Facilitated by Prof. Tateo Arimoto, Principal Fellow, Center for Research and Development Strategy (CRDS), JST/ Professor, National Graduate Institute for Policy Studies (GRIPS), about 80 attendants discussed and shared projected subjects, such as the creation of roadmaps as a prerequisite of structured knowledge; the need for discussion that includes policy makers, citizens, and younger generations; and the importance of not degrading research which is driven by the curiosity of scientists and researchers.

During all three days of the event, an exhibition titled “Science Agora × Sustainable Development Goals (SDGs)

-Create Sustainable Future by Solving Riddles-” was held with the cooperation of “xSDG Laboratory”, Keio Research Institute at SFC; the United Nations Information Centre; and Yoshimoto Kogyo Co., Ltd. About 500 visitors across a broad demographic range such as families, researchers, and government officials thought about what they themselves could do for SDGs utilizing science in daily life and in the future.

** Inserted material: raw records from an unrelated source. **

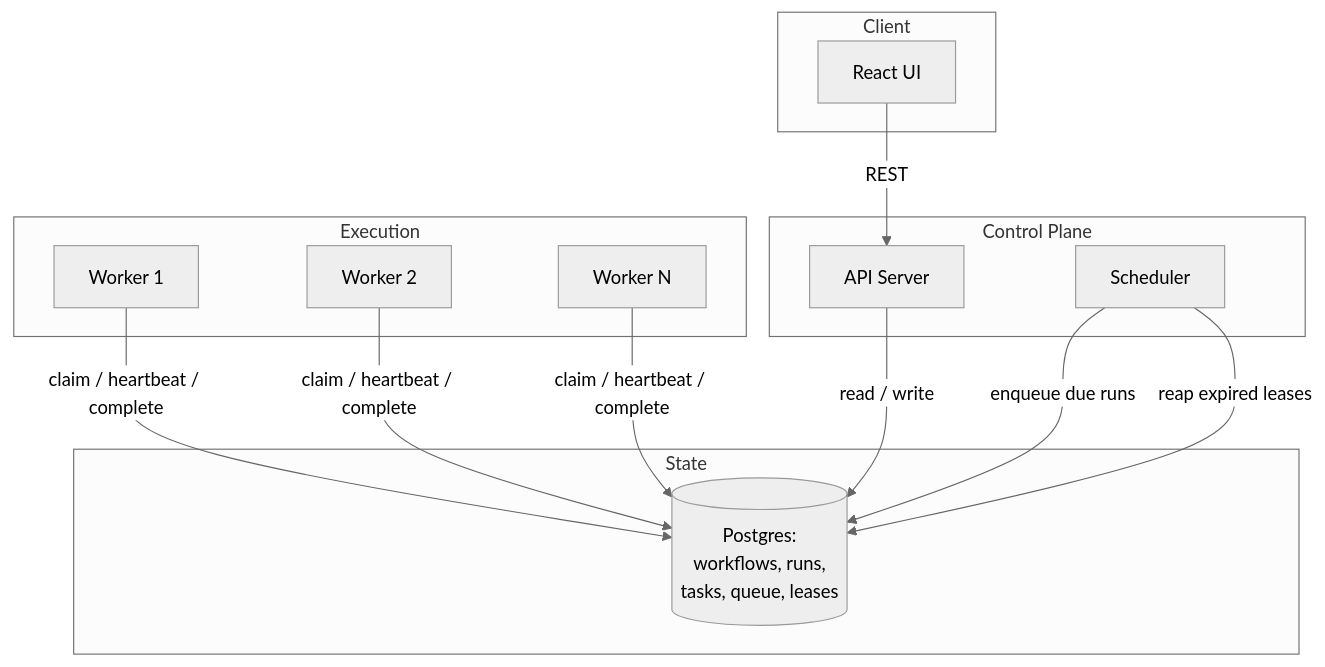
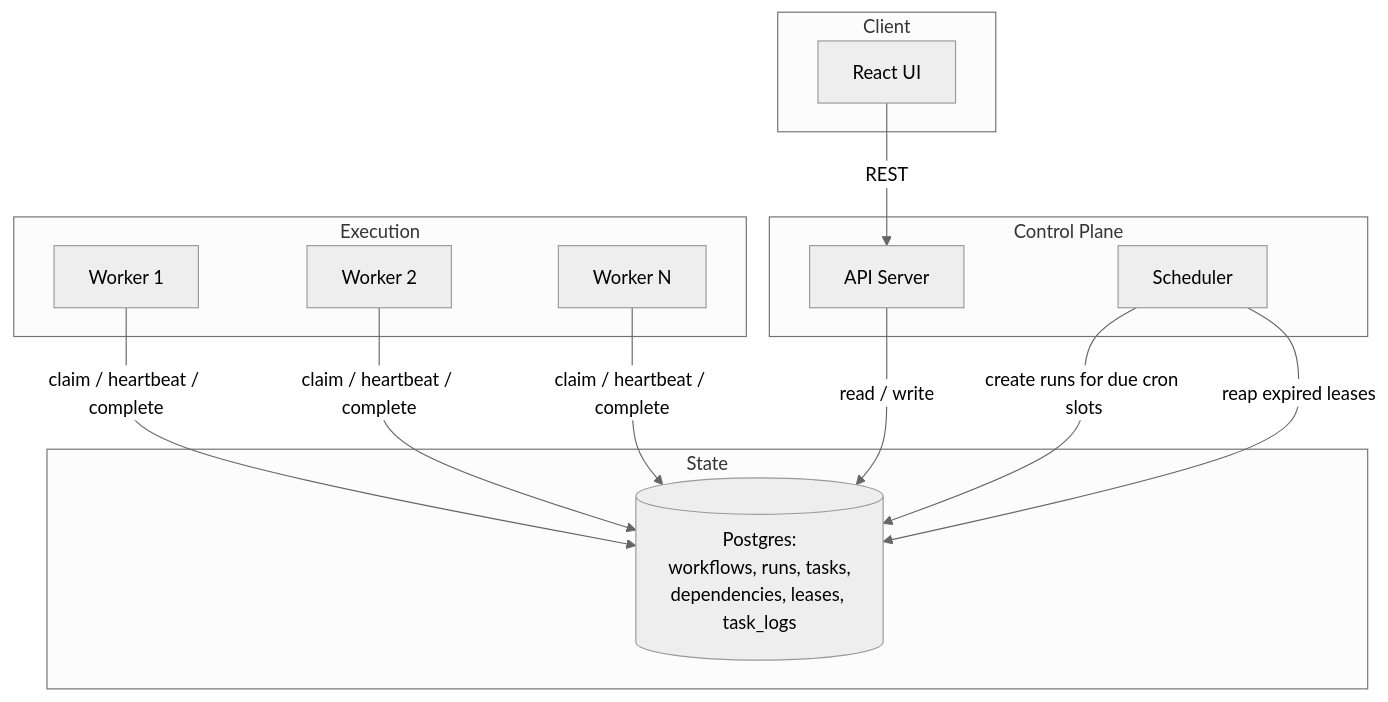
One commit to OGSarah/Weaver changed the third of 5 diagrams in README.md. Above: the diagram before and after it, drawn with Mermaid (neutral theme). The commit also changed other lines of this file, not shown here.

````diff
--- a/README.md
+++ b/README.md
@@ -230,29 +239,29 @@
 ```mermaid
 graph TB
     subgraph Client
         UI[React UI]
     end
  
     subgraph Control Plane
         API[API Server]
         SCH[Scheduler]
     end
  
     subgraph State
-        DB[(Postgres:<br/>workflows, runs,<br/>tasks, queue, leases)]
+        DB[(Postgres:<br/>workflows, runs, tasks,<br/>dependencies, leases, task_logs)]
     end
  
     subgraph Execution
         W1[Worker 1]
         W2[Worker 2]
         W3[Worker N]
     end
  
     UI -->|REST| API
     API -->|read / write| DB
-    SCH -->|enqueue due runs| DB
+    SCH -->|create runs for due cron slots| DB
     W1 -->|claim / heartbeat / complete| DB
     W2 -->|claim / heartbeat / complete| DB
     W3 -->|claim / heartbeat / complete| DB
     SCH -->|reap expired leases| DB
 ```
````
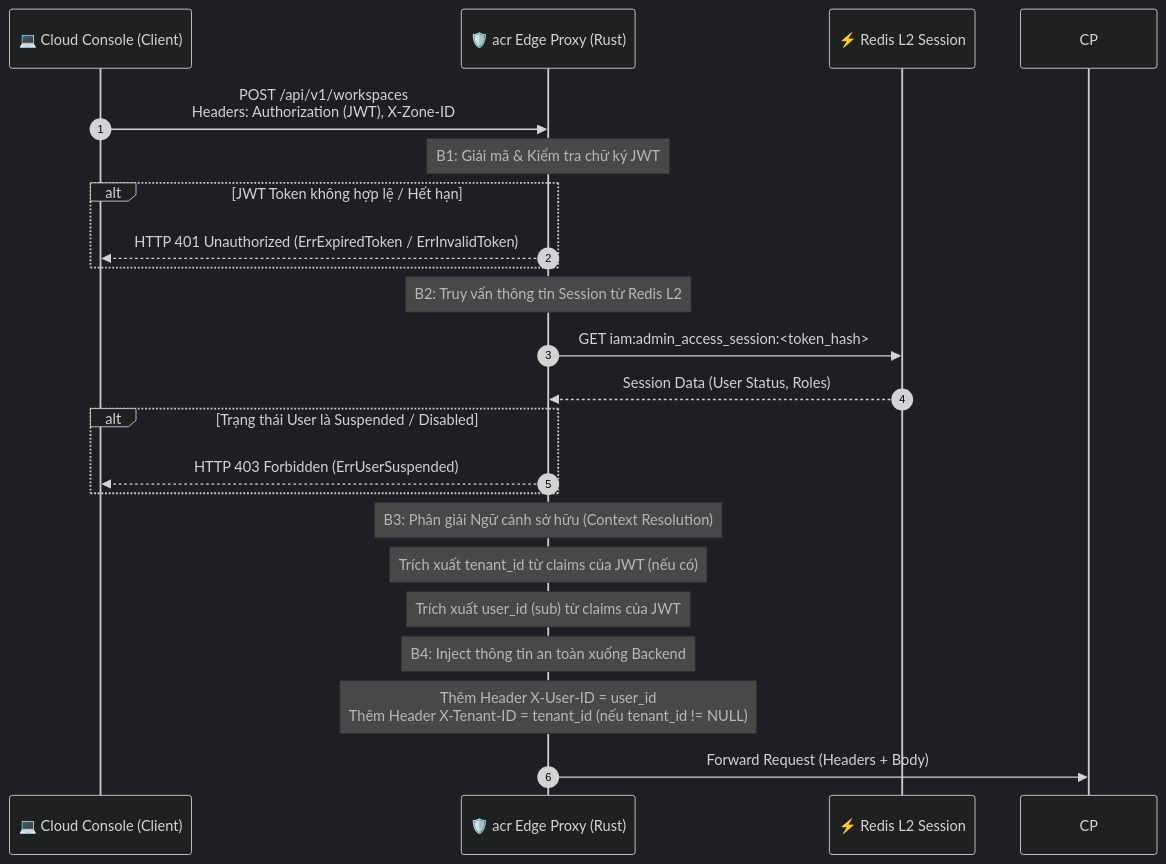
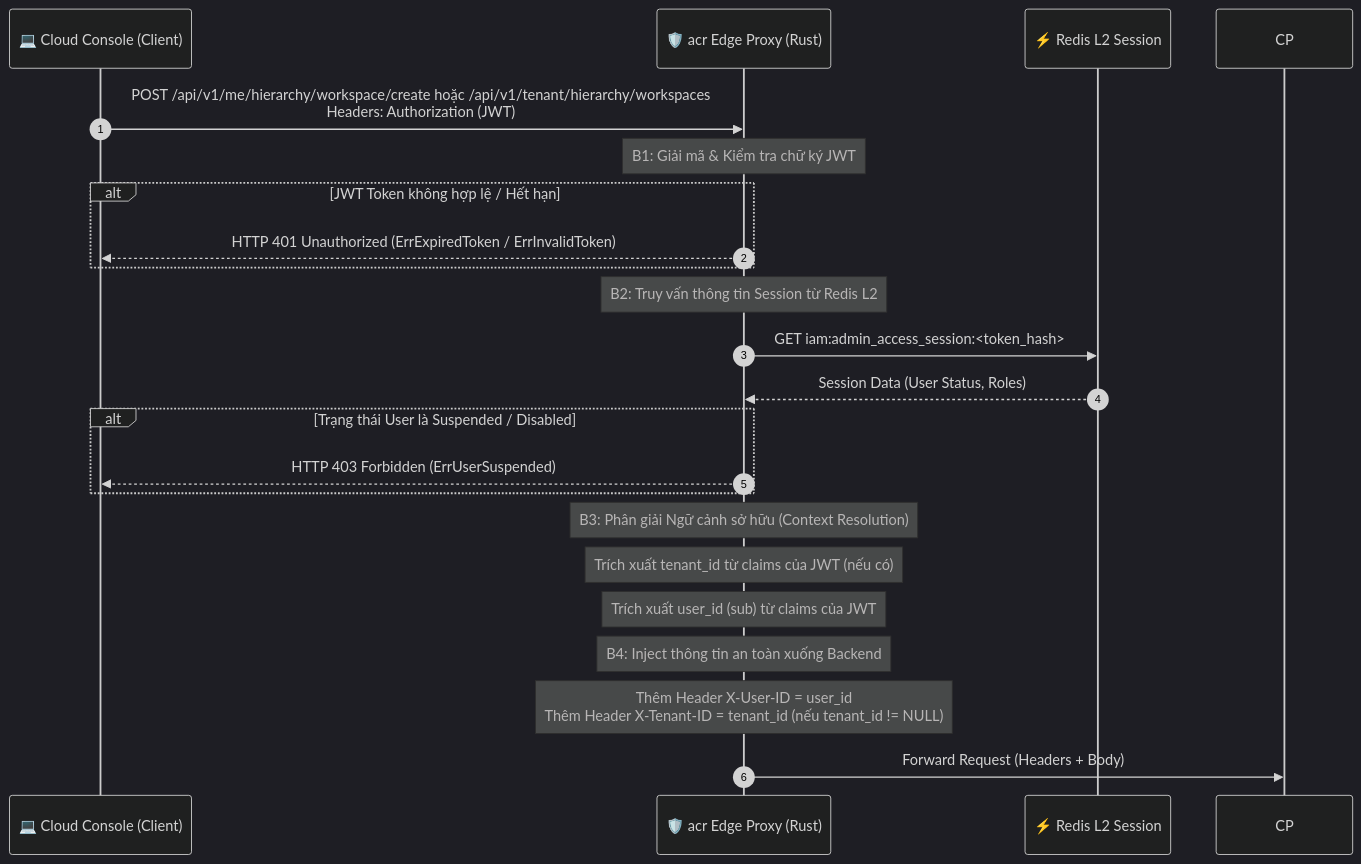
Before and after one commit to phucle996/aurora: the second of 3 diagrams in god_view/hierarchy/organizational_hierarchy_and_workspace_creation_god_view.md, drawn with Mermaid (dark theme). The commit also changed other lines of this file and 67 other files, not shown here.

````diff
--- a/god_view/hierarchy/organizational_hierarchy_and_workspace_creation_god_view.md
+++ b/god_view/hierarchy/organizational_hierarchy_and_workspace_creation_god_view.md
@@ -80,29 +80,29 @@
 ```mermaid
 sequenceDiagram
     autonumber
     participant UI as 💻 Cloud Console (Client)
     participant acr as 🛡️ acr Edge Proxy (Rust)
     participant L2 as ⚡ Redis L2 Session
 
-    UI->>acr: POST /api/v1/workspaces<br/>Headers: Authorization (JWT), X-Zone-ID
+    UI->>acr: POST /api/v1/me/hierarchy/workspace/create hoặc /api/v1/tenant/hierarchy/workspaces<br/>Headers: Authorization (JWT)
     Note over acr: B1: Giải mã & Kiểm tra chữ ký JWT
     alt JWT Token không hợp lệ / Hết hạn
         acr-->>UI: HTTP 401 Unauthorized (ErrExpiredToken / ErrInvalidToken)
     end
 
     Note over acr: B2: Truy vấn thông tin Session từ Redis L2
     acr->>L2: GET iam:admin_access_session:<token_hash>
     L2-->>acr: Session Data (User Status, Roles)
     alt Trạng thái User là Suspended / Disabled
         acr-->>UI: HTTP 403 Forbidden (ErrUserSuspended)
     end
 
     Note over acr: B3: Phân giải Ngữ cảnh sở hữu (Context Resolution)
     Note over acr: Trích xuất tenant_id từ claims của JWT (nếu có)
     Note over acr: Trích xuất user_id (sub) từ claims của JWT
     
     Note over acr: B4: Inject thông tin an toàn xuống Backend
     Note over acr: Thêm Header X-User-ID = user_id<br/>Thêm Header X-Tenant-ID = tenant_id (nếu tenant_id != NULL)
     
     acr->>CP: Forward Request (Headers + Body)
 ```
````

We prepared three stages for the program. The first stage was “Challenge yourself with riddles.” Visitors chose two panels from 17 SDGs with stumps of popular comedians’ faces, then they tried to find the solutions of these pairs of goals. Then, visitors took pictures for Instagram with two panels on which they put messages to express their will to achieve the SDGs. This activity was called “Send out.” The final stage was “Learning.” Posters were exhibited for learning about the SDGs. Although the awareness of the visitors about SDGs was around 20%, they provided various useful suggestions toward the attainment of the SDGs. For example, an elementary school student answered straightforwardly that the solution to SDG11, “sustainable cities and communities,” is “to love your own town.” There were more technical answers too, such as “production of microbial proteins using waste edible oil as a carbon source” for SDG2, “Zero hunger.” “Prof. Kuro-love,” a comedian at Yoshimoto Creative Agency, was invited as a special guest. In his live performance, Prof. Kuro-love amusingly explained that “SDGs are an opportunity for research and business too” making use of his background as a professor. He drew crowds of people to his booth every time he performed. The strong power of comedy greatly lowered people’s barriers towards the SDGs. Reports of this event will be provided on the website of Science Agora.

xSDG Laboratory, Keio Research Institute at SFC

The United Nations Information Centre

Yoshimoto Kogyo Co., Ltd
http://www.yoshimoto.co.jp/sdgs/sdgs20171124.html (Japanese Only)

Prof. Kuro-love (Talent of Yoshimoto Creative Agency Co., Ltd.)
https://blogs.yahoo.co.jp/kurolovekyouzyu_blog/41075544.html (Japanese Only)

JST, an integrated organization of science and technology in Japan, establishes an infrastructure for the entire process from the creation of knowledge to the return to the society. For more information, visit http://www.jst.go.jp/EN/